EHP is pleased to present the abstracts from the 28th annual meeting of the International Society for Environmental Epidemiology (ISEE), held in Rome, Italy, 1–4 September 2016, and hosted by the Department of Epidemiology Lazio Regional Health Service, ASL Roma 1, and the Italian Epidemiological Association. The focus of this year’s conference is current and future challenges in exposure assessment, study design, and data analyses.
Featured Children’s Health
Birgit Claus Henn, Adrienne S. Ettinger, Marianne R. Hopkins, Rebecca Jim, Chitra Amarasiriwardena, David C. Christiani, Brent A. Coull, David C. Bellinger, and Robert O. Wright
Diane Gilbert-Diamond, Jennifer A. Emond, Emily R. Baker, Susan A. Korrick, and Margaret R. Karagas

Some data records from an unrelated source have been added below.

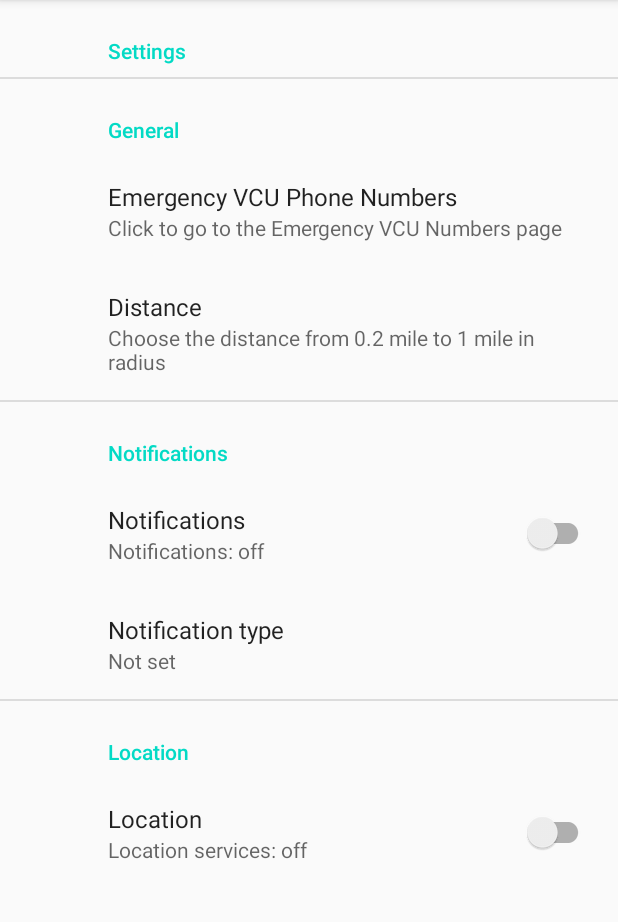
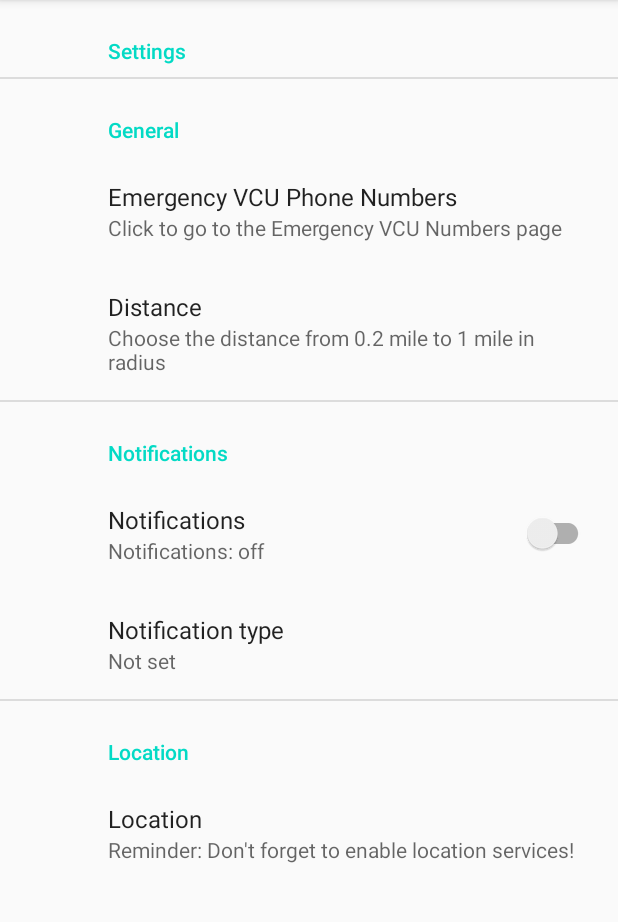
Before and after one commit to ensermuff/RamAlert-App, an Android app: the SettingsActivity screen opened directly, with no data from a screen before it, on a phone screen of 412 x 824 dp, the part 84-1006 px from its top. Run offline under Robolectric (Android 15) with nearby library versions, the phone set to English and light mode, and no system bars; our stand-ins replace androidx.preference.

Commit message:
Working on location services (not complete)

```diff
--- a/app/src/main/res/xml/root_preferences.xml
+++ b/app/src/main/res/xml/root_preferences.xml
@@ -51,12 +51,20 @@
     </PreferenceCategory>
     <PreferenceCategory app:title="@string/location_header">
 
-        <SwitchPreferenceCompat
-            app:defaultValue="@string/location_summary_off"
-            app:key="location"
-            app:summaryOff="@string/location_summary_off"
-            app:summaryOn="@string/location_summary_on"
-            app:title="@string/location_title" />
+        <Preference
+            android:summary="Reminder: Don't forget to enable location services!"
+            android:title="@string/location_title">
+            <intent
+                android:action="android.intent.action.PICK_ACTIVITY"
+                android:targetClass="com.vcu.teamnapp.SettingsActivity2"
+                android:targetPackage="com.vcu.teamnapp"/>
+        </Preference>
+<!--        <SwitchPreferenceCompat-->
+<!--            app:defaultValue="@string/location_summary_off"-->
+<!--            app:key="location"-->
+<!--            app:summaryOff="@string/location_summary_off"-->
+<!--            app:summaryOn="@string/location_summary_on"-->
+<!--            app:title="@string/location_title" />-->
 
     </PreferenceCategory>
 
```
Also changed, not shown: app/src/main/java/com/vcu/teamnapp/SettingsActivity2.java (+45 -6 lines).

Benjamin B. Green, Margaret R. Karagas, Tracy Punshon, Brian P. Jackson, David J. Robbins, E. Andres Houseman, and Carmen J. Marsit